### The records
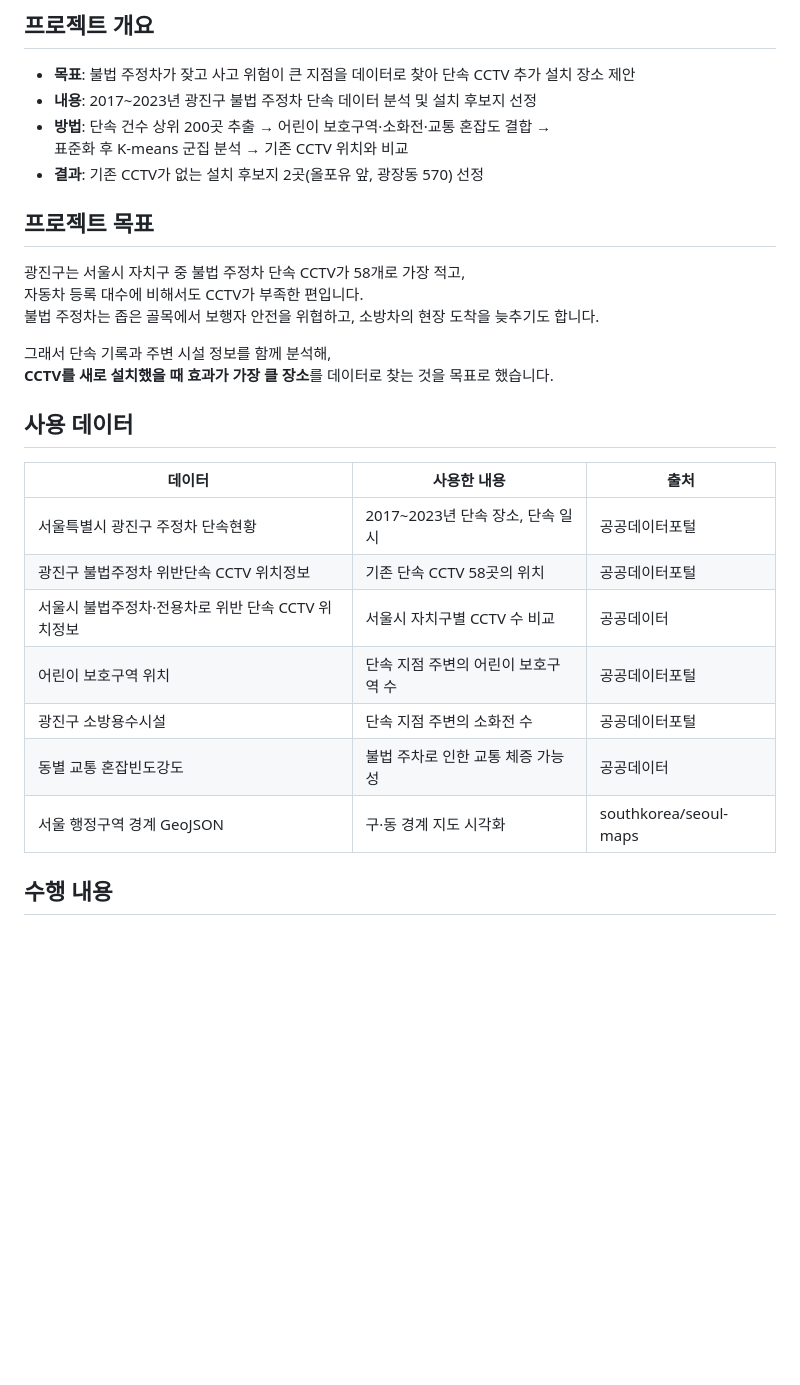
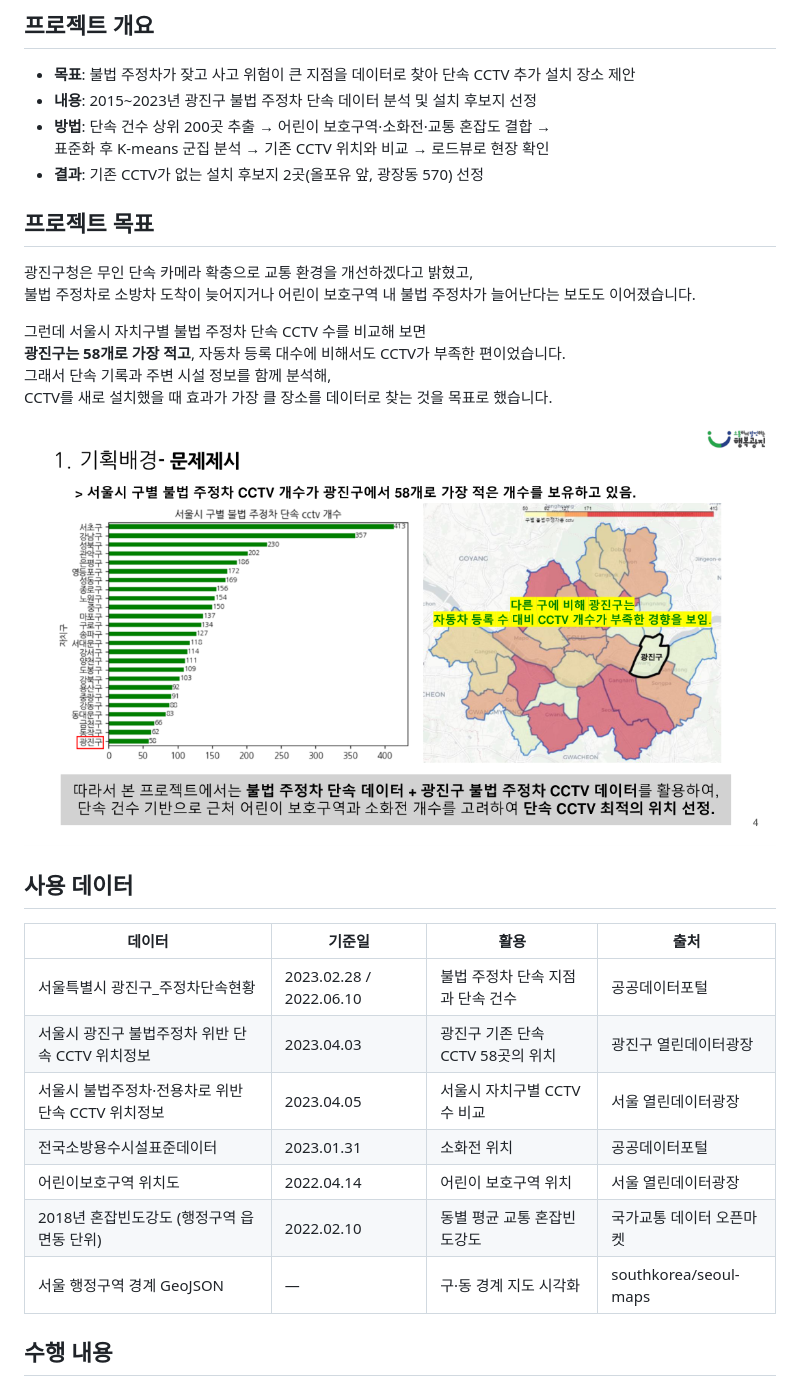
Before and after one commit to mjk022/portfolio, a Markdown page: 광진구CCTV/README.md, the part around one of its changes. GitHub-like rendering; pictures changed too: 광진구CCTV/images/01_problem.png (added); blank space fills up the shorter version.

```diff
--- a/광진구CCTV/README.md
+++ b/광진구CCTV/README.md
@@ -7,31 +7,34 @@
 ## 프로젝트 개요
 
 - **목표**: 불법 주정차가 잦고 사고 위험이 큰 지점을 데이터로 찾아 단속 CCTV 추가 설치 장소 제안
-- **내용**: 2017~2023년 광진구 불법 주정차 단속 데이터 분석 및 설치 후보지 선정
+- **내용**: 2015~2023년 광진구 불법 주정차 단속 데이터 분석 및 설치 후보지 선정
 - **방법**: 단속 건수 상위 200곳 추출 → 어린이 보호구역·소화전·교통 혼잡도 결합 →<br>
-  표준화 후 K-means 군집 분석 → 기존 CCTV 위치와 비교
+  표준화 후 K-means 군집 분석 → 기존 CCTV 위치와 비교 → 로드뷰로 현장 확인
 - **결과**: 기존 CCTV가 없는 설치 후보지 2곳(올포유 앞, 광장동 570) 선정
 
 ## 프로젝트 목표
 
-광진구는 서울시 자치구 중 불법 주정차 단속 CCTV가 58개로 가장 적고,<br>
-자동차 등록 대수에 비해서도 CCTV가 부족한 편입니다.<br>
-불법 주정차는 좁은 골목에서 보행자 안전을 위협하고, 소방차의 현장 도착을 늦추기도 합니다.
+광진구청은 무인 단속 카메라 확충으로 교통 환경을 개선하겠다고 밝혔고,<br>
+불법 주정차로 소방차 도착이 늦어지거나 어린이 보호구역 내 불법 주정차가 늘어난다는 보도도 이어졌습니다.
 
+그런데 서울시 자치구별 불법 주정차 단속 CCTV 수를 비교해 보면<br>
+**광진구는 58개로 가장 적고**, 자동차 등록 대수에 비해서도 CCTV가 부족한 편이었습니다.<br>
 그래서 단속 기록과 주변 시설 정보를 함께 분석해,<br>
-**CCTV를 새로 설치했을 때 효과가 가장 클 장소**를 데이터로 찾는 것을 목표로 했습니다.
+CCTV를 새로 설치했을 때 효과가 가장 클 장소를 데이터로 찾는 것을 목표로 했습니다.
+
+![서울시 구별 불법 주정차 CCTV 수와 자동차 등록 수 대비 CCTV 비교](images/01_problem.png)
 
 ## 사용 데이터
 
-| 데이터 | 사용한 내용 | 출처 |
-|---|---|---|
-| 서울특별시 광진구 주정차 단속현황 | 2017~2023년 단속 장소, 단속 일시 | 공공데이터포털 |
-| 광진구 불법주정차 위반단속 CCTV 위치정보 | 기존 단속 CCTV 58곳의 위치 | 공공데이터포털 |
-| 서울시 불법주정차·전용차로 위반 단속 CCTV 위치정보 | 서울시 자치구별 CCTV 수 비교 | 공공데이터 |
-| 어린이 보호구역 위치 | 단속 지점 주변의 어린이 보호구역 수 | 공공데이터포털 |
-| 광진구 소방용수시설 | 단속 지점 주변의 소화전 수 | 공공데이터포털 |
-| 동별 교통 혼잡빈도강도 | 불법 주차로 인한 교통 체증 가능성 | 공공데이터 |
-| 서울 행정구역 경계 GeoJSON | 구·동 경계 지도 시각화 | southkorea/seoul-maps |
+| 데이터 | 기준일 | 활용 | 출처 |
+|---|---|---|---|
+| 서울특별시 광진구_주정차단속현황 | 2023.02.28 / 2022.06.10 | 불법 주정차 단속 지점과 단속 건수 | 공공데이터포털 |
+| 서울시 광진구 불법주정차 위반 단속 CCTV 위치정보 | 2023.04.03 | 광진구 기존 단속 CCTV 58곳의 위치 | 광진구 열린데이터광장 |
+| 서울시 불법주정차·전용차로 위반 단속 CCTV 위치정보 | 2023.04.05 | 서울시 자치구별 CCTV 수 비교 | 서울 열린데이터광장 |
+| 전국소방용수시설표준데이터 | 2023.01.31 | 소화전 위치 | 공공데이터포털 |
+| 어린이보호구역 위치도 | 2022.04.14 | 어린이 보호구역 위치 | 서울 열린데이터광장 |
+| 2018년 혼잡빈도강도 (행정구역 읍면동 단위) | 2022.02.10 | 동별 평균 교통 혼잡빈도강도 | 국가교통 데이터 오픈마켓 |
+| 서울 행정구역 경계 GeoJSON | — | 구·동 경계 지도 시각화 | southkorea/seoul-maps |
 
 ## 수행 내용
 
```
Also changed, not shown: other parts of 광진구CCTV/README.md (+36 -23 lines), 광진구CCTV/images/02_process.png (added), 광진구CCTV/images/03_variables.png (added), 광진구CCTV/images/04_clustering.png (added), 광진구CCTV/images/05_selection.png (added), 광진구CCTV/images/06_effects.png (added).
######
> **Task**: From the data above, count the lines that contain "데이터로" and write only that count.

> **Response area**: 3